Reproduce the records precisely. Omit every picture.

▸ **DATASET EXTRACT**
-=-=-=-=-

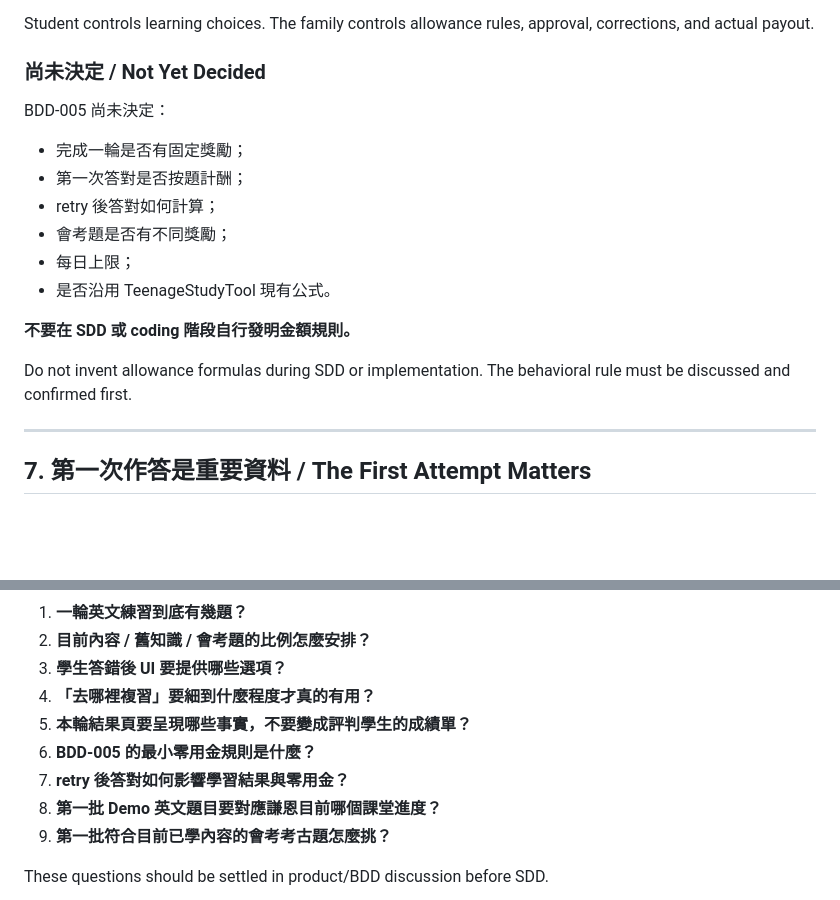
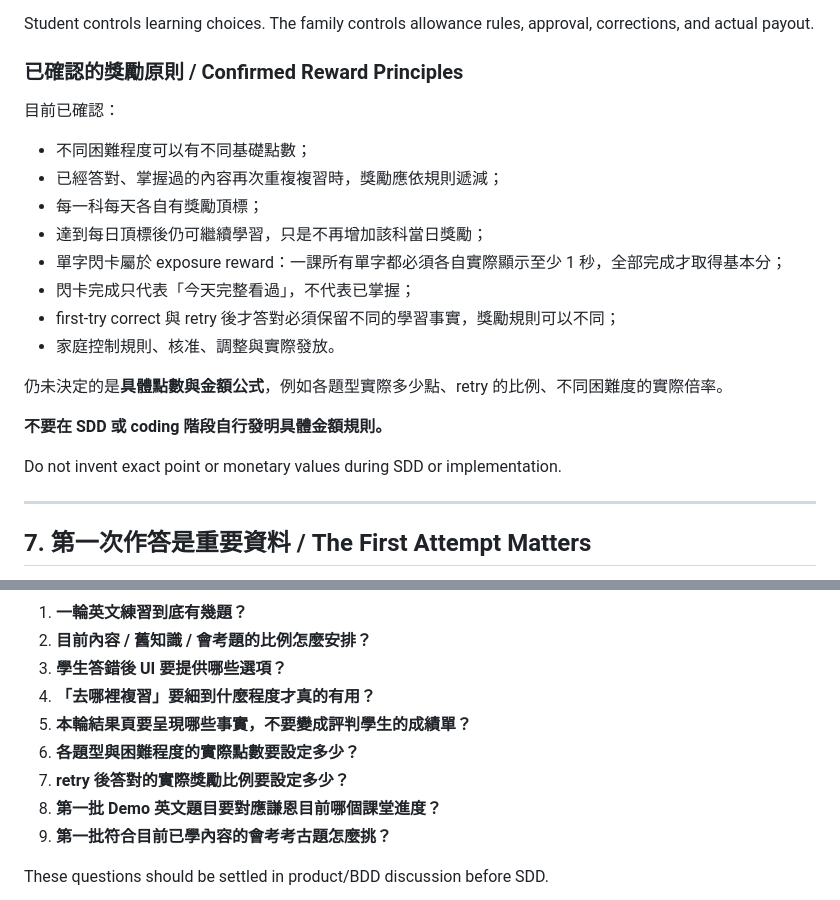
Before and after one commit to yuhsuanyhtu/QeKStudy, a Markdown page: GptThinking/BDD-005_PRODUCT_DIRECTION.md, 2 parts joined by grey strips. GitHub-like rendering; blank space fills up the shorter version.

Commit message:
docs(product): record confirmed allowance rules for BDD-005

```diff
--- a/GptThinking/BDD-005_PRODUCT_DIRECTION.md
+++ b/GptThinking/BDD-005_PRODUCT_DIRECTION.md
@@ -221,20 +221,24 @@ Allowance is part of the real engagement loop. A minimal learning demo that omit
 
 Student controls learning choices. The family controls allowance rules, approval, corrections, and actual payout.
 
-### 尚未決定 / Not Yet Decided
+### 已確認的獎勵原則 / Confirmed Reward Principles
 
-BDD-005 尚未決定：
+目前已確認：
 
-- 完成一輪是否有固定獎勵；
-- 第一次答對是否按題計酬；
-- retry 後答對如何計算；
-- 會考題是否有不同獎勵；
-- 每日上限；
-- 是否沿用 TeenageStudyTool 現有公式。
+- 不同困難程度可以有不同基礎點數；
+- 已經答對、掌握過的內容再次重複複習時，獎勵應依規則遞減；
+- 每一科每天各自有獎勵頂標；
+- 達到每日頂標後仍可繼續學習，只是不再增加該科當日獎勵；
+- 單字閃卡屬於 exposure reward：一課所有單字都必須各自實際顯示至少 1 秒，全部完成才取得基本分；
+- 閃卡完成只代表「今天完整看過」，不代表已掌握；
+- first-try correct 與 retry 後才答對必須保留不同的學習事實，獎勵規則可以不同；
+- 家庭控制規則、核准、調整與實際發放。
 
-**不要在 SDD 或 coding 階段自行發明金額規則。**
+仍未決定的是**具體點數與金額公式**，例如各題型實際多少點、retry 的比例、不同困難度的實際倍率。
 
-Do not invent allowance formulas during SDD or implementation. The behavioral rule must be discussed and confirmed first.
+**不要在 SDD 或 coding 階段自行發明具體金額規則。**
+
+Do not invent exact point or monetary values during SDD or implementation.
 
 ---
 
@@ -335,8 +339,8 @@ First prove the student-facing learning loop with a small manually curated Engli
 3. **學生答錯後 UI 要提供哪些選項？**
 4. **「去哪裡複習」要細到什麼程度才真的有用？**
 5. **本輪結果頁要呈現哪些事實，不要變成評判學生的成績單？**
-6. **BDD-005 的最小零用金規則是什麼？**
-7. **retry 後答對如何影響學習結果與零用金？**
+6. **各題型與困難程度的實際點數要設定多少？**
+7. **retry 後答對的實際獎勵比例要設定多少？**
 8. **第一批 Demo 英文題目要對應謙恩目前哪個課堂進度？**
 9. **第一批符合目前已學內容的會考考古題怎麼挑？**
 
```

-=-=-=-=-

▸ **SOLUTION TO THE EXERCISE**
Before and after one commit to yuhsuanyhtu/QeKStudy, a Markdown page: GptThinking/BDD-005_PRODUCT_DIRECTION.md, 2 parts joined by grey strips. GitHub-like rendering; blank space fills up the shorter version.

Commit message:
docs(product): record confirmed allowance rules for BDD-005

```diff
--- a/GptThinking/BDD-005_PRODUCT_DIRECTION.md
+++ b/GptThinking/BDD-005_PRODUCT_DIRECTION.md
@@ -221,20 +221,24 @@ Allowance is part of the real engagement loop. A minimal learning demo that omit
 
 Student controls learning choices. The family controls allowance rules, approval, corrections, and actual payout.
 
-### 尚未決定 / Not Yet Decided
+### 已確認的獎勵原則 / Confirmed Reward Principles
 
-BDD-005 尚未決定：
+目前已確認：
 
-- 完成一輪是否有固定獎勵；
-- 第一次答對是否按題計酬；
-- retry 後答對如何計算；
-- 會考題是否有不同獎勵；
-- 每日上限；
-- 是否沿用 TeenageStudyTool 現有公式。
+- 不同困難程度可以有不同基礎點數；
+- 已經答對、掌握過的內容再次重複複習時，獎勵應依規則遞減；
+- 每一科每天各自有獎勵頂標；
+- 達到每日頂標後仍可繼續學習，只是不再增加該科當日獎勵；
+- 單字閃卡屬於 exposure reward：一課所有單字都必須各自實際顯示至少 1 秒，全部完成才取得基本分；
+- 閃卡完成只代表「今天完整看過」，不代表已掌握；
+- first-try correct 與 retry 後才答對必須保留不同的學習事實，獎勵規則可以不同；
+- 家庭控制規則、核准、調整與實際發放。
 
-**不要在 SDD 或 coding 階段自行發明金額規則。**
+仍未決定的是**具體點數與金額公式**，例如各題型實際多少點、retry 的比例、不同困難度的實際倍率。
 
-Do not invent allowance formulas during SDD or implementation. The behavioral rule must be discussed and confirmed first.
+**不要在 SDD 或 coding 階段自行發明具體金額規則。**
+
+Do not invent exact point or monetary values during SDD or implementation.
 
 ---
 
@@ -335,8 +339,8 @@ First prove the student-facing learning loop with a small manually curated Engli
 3. **學生答錯後 UI 要提供哪些選項？**
 4. **「去哪裡複習」要細到什麼程度才真的有用？**
 5. **本輪結果頁要呈現哪些事實，不要變成評判學生的成績單？**
-6. **BDD-005 的最小零用金規則是什麼？**
-7. **retry 後答對如何影響學習結果與零用金？**
+6. **各題型與困難程度的實際點數要設定多少？**
+7. **retry 後答對的實際獎勵比例要設定多少？**
 8. **第一批 Demo 英文題目要對應謙恩目前哪個課堂進度？**
 9. **第一批符合目前已學內容的會考考古題怎麼挑？**
 
```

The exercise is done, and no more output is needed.